Focusing on the reporters covering Socialist party candidate Francois Hollande's rather dull rise to the country's top seat, Jeuland uses a fly-on-the-wall approach to depict a handful of characters trying to produce genuine content amid all the media noise. The journos include Thomas Wieder, whose campaign Tweets are a major part of the paper's coverage; David Revault d'Allonnes, who follows Hollande's cross-country tour; Ariane Chemin, who publishes excerpts from a controversial file on Dominique Strauss-Kahn; and editor Didier Pourquery, who rules his team with a mix of resourcefulness and pluck.

While some discussions play out like inside baseball for fans of Gallic politics, several incidents in the film underline the paper's difficult balancing act between profit margins, sustained readership and journalistic integrity in the digital age. When Pourquery overrides his staff with a somewhat scandalous front page ("A headline isn't an opinion pole," he declares), it leads to a heated interdepartmental debate. Another dispute involves whether Le Monde should officially put their weight behind Hollande in the election (as the Times did with Barack Obama), bringing up issues of objectivity, political orientation and the journal's larger role in French society.

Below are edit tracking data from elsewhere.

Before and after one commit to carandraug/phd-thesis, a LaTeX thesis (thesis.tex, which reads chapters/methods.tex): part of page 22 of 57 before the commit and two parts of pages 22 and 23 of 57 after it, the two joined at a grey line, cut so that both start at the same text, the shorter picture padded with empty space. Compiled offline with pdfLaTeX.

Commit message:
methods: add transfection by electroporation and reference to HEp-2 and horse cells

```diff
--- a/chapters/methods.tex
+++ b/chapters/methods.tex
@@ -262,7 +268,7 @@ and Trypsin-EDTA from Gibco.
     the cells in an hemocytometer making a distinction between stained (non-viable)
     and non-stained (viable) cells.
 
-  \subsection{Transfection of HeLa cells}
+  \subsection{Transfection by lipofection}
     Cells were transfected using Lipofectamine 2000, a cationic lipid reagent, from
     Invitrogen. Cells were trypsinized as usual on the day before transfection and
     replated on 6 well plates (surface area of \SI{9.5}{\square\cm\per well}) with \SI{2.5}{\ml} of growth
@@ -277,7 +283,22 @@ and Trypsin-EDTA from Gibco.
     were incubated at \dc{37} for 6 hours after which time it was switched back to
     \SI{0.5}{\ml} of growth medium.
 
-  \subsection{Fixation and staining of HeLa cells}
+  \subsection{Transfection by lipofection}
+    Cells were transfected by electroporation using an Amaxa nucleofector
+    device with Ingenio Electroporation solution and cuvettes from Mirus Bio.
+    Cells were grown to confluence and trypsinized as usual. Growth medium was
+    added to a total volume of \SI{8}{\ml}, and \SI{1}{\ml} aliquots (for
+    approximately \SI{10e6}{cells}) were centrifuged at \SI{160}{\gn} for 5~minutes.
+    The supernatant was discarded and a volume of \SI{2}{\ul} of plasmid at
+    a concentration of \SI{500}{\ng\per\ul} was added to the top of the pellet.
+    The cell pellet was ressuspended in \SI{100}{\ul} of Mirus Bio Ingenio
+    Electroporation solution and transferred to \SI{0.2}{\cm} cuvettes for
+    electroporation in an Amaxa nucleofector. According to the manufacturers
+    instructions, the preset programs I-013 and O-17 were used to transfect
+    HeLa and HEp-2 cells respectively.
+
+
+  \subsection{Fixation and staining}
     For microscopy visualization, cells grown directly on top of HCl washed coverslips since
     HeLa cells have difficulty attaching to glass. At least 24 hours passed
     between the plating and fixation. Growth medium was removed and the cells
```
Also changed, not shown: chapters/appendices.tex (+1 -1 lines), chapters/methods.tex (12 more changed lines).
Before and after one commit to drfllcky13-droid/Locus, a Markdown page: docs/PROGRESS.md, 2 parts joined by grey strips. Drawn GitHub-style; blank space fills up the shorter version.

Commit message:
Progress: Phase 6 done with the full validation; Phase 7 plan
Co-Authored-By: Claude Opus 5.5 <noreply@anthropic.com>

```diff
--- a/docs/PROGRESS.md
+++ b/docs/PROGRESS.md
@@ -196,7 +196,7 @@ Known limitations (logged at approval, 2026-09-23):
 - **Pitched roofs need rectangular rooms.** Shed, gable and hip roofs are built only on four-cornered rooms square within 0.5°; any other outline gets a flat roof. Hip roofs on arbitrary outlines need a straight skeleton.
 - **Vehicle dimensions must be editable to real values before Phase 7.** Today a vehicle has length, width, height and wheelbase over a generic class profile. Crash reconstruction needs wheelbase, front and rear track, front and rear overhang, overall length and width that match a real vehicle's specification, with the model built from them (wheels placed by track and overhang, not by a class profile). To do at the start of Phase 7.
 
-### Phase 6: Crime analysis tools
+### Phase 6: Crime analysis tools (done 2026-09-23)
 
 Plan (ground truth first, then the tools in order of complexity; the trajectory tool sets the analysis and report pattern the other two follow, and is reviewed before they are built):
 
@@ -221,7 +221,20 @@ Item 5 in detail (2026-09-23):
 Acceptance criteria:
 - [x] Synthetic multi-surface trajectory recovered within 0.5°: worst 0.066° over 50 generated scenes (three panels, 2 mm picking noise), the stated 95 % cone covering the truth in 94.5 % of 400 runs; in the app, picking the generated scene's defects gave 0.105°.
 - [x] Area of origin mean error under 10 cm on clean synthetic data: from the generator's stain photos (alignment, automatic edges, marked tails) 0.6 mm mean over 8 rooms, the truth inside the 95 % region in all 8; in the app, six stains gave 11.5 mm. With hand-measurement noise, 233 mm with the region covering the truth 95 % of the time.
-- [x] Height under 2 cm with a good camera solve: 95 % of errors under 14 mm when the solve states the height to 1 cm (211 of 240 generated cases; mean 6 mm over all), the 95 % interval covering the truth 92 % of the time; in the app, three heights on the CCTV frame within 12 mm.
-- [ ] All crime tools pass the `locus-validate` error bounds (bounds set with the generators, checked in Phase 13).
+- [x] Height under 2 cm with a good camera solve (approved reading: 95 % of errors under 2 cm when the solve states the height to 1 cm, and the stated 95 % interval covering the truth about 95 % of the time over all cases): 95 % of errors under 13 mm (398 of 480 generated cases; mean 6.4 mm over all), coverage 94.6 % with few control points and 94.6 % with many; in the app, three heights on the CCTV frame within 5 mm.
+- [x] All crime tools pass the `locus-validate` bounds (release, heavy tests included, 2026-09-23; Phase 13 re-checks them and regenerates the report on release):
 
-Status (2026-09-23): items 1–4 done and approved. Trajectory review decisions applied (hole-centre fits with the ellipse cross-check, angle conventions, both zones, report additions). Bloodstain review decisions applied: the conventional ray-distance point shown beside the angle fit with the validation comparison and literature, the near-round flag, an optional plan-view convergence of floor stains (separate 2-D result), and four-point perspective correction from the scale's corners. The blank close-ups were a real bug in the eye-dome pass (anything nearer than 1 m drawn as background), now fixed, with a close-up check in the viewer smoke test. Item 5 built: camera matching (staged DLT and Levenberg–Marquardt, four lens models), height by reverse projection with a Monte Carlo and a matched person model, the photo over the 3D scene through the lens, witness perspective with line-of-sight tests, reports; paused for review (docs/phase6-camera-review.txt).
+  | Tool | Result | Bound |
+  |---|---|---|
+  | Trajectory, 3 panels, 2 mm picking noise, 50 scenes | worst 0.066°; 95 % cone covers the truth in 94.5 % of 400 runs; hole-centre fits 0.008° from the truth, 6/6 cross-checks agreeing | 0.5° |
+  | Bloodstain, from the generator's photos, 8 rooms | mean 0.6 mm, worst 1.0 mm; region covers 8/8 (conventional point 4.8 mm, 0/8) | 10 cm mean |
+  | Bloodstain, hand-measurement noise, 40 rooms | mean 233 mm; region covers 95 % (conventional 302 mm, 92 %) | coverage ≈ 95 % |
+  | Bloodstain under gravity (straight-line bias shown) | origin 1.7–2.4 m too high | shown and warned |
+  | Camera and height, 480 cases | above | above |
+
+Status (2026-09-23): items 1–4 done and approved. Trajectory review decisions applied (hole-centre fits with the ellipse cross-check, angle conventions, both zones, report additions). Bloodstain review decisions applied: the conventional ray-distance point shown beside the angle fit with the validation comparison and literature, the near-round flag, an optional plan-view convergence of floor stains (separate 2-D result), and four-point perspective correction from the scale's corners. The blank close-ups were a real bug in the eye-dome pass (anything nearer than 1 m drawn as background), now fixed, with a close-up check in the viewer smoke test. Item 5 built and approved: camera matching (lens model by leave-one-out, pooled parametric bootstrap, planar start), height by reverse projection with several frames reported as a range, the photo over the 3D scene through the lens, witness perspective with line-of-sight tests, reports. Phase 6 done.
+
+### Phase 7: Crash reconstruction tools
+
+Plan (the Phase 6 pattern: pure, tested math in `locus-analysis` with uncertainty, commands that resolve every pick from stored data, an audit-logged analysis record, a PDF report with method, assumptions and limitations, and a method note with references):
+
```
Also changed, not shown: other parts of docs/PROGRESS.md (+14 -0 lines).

It's hefty material that's made considerably lighter by lots of fatalistic humor (especially one scene involving a potential obituary for former PM Michel Rocard) as well as by the often jovial atmosphere of the newsroom, where the reporters toil away to provide quality articles at a time when quantity and gossip often come first. In that respect, Inside the News somewhat recalls Nicolas Philibert's recent portrait of French public radio, La Maison de la radio, although Jeuland's approach is more topic-oriented, honing in on the endless debates between a cadre of hardworking columnists.

Tech credits are suitable for television, with composer Eric Slabiak providing a pleasant jazzy soundtrack. The film was produced by Folamour, a company started by former Liberation editor-in-chief (and Le Monde competitor) Serge July, who avoids any major controversy here, -- including facts revealed by the 2003 bestselling expose, La Face cachee du Monde -- while keeping the film's tone both earnest and laid-back.

Production companies: Folamour
Cast: Didier Pourquery, Abel Mestre, Thomas Wieder, Raphaelle Bacque, Ariane Chemin
Director: Yves Jeuland
Producers: Marie Genin, Damien Maura
Director of photography: Yves Jeuland
Editor: Lizi Gelber
Composer: Eric Slabiak
Sales agent: Rezo World Sales

No rating, 71 minutes